Task description – Find every line of the data below that has "status" in it. Reply with the number only.

Material provided –
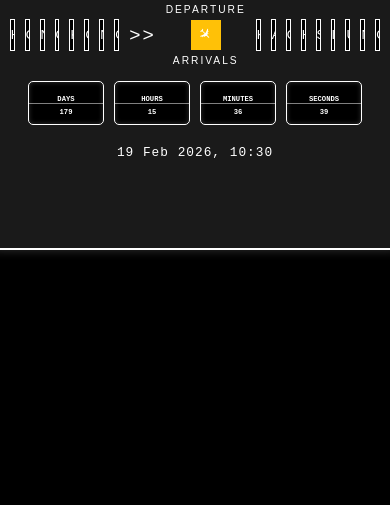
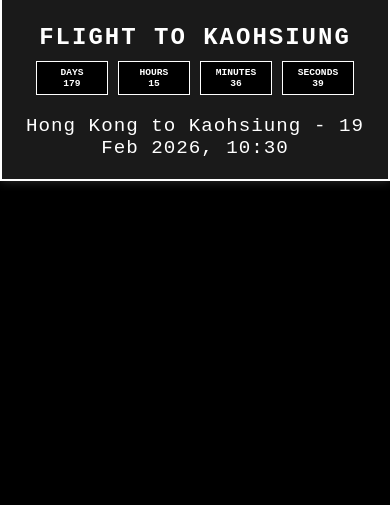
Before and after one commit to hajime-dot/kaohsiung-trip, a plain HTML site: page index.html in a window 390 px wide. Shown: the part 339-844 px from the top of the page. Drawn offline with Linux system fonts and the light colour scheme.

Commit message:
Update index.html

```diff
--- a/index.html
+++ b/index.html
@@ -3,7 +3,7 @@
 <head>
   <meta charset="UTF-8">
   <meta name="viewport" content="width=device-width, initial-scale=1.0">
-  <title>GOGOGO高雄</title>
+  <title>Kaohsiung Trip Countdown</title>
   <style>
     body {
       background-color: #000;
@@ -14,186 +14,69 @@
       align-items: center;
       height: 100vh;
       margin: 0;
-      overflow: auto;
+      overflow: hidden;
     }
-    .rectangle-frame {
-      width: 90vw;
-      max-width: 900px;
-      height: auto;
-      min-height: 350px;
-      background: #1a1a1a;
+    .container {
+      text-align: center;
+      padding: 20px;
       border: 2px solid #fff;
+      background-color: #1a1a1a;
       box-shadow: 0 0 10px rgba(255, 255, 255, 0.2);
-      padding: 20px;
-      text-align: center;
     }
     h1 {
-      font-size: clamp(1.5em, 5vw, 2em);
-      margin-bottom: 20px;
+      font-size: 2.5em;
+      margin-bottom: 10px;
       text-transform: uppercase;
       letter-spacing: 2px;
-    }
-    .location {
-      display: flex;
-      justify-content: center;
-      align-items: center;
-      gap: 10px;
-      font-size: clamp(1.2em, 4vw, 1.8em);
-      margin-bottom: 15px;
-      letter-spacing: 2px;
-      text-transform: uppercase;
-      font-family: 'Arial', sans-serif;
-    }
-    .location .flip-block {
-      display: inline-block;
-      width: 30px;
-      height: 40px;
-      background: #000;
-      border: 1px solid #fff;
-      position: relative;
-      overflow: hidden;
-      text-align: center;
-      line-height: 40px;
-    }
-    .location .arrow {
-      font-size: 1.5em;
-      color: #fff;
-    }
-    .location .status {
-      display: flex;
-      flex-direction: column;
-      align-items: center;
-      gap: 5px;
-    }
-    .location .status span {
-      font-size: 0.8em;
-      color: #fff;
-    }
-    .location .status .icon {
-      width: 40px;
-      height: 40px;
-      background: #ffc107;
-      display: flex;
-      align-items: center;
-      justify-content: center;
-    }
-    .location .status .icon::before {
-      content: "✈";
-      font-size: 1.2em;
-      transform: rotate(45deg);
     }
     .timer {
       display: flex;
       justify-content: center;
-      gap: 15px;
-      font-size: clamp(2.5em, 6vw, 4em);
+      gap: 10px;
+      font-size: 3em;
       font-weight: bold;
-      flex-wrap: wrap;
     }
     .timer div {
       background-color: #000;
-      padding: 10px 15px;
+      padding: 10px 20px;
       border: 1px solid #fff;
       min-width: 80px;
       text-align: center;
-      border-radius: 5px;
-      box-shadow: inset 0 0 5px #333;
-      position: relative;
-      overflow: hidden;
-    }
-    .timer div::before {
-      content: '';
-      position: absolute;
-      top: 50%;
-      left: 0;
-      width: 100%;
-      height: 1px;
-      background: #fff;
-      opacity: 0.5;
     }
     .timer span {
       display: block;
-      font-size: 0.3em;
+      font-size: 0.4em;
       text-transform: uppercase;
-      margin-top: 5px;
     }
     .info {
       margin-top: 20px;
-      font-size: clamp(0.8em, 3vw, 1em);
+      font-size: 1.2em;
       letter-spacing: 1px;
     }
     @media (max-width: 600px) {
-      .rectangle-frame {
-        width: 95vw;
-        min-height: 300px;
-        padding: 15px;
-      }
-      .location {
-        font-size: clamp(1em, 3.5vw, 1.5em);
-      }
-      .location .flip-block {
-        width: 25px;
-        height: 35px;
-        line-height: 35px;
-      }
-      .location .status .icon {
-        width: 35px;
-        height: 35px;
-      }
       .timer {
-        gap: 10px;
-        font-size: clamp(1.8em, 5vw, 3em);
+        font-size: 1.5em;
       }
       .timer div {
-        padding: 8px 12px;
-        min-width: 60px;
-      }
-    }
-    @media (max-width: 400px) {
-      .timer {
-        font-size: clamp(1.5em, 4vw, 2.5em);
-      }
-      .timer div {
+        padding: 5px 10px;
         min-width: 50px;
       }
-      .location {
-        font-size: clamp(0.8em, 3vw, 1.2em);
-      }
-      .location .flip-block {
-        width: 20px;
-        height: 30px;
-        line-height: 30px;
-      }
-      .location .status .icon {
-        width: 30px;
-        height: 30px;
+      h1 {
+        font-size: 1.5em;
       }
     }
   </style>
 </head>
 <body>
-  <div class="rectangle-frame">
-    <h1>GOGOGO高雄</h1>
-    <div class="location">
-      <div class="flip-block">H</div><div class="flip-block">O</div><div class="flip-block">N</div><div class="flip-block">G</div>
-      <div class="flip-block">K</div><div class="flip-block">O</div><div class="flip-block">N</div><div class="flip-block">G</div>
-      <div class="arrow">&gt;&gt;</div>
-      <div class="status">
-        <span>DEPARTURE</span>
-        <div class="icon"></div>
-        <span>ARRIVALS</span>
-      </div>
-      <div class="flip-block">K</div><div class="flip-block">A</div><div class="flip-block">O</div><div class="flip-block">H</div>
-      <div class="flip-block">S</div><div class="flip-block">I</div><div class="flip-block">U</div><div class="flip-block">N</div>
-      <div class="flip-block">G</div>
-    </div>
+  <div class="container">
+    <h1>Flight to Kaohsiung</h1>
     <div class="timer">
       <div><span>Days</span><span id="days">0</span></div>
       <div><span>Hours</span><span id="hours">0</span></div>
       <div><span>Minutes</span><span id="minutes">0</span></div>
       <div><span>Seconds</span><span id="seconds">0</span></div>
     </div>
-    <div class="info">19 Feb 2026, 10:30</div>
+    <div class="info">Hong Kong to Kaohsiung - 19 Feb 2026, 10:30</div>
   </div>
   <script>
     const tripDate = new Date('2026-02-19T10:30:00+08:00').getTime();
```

Task output – 7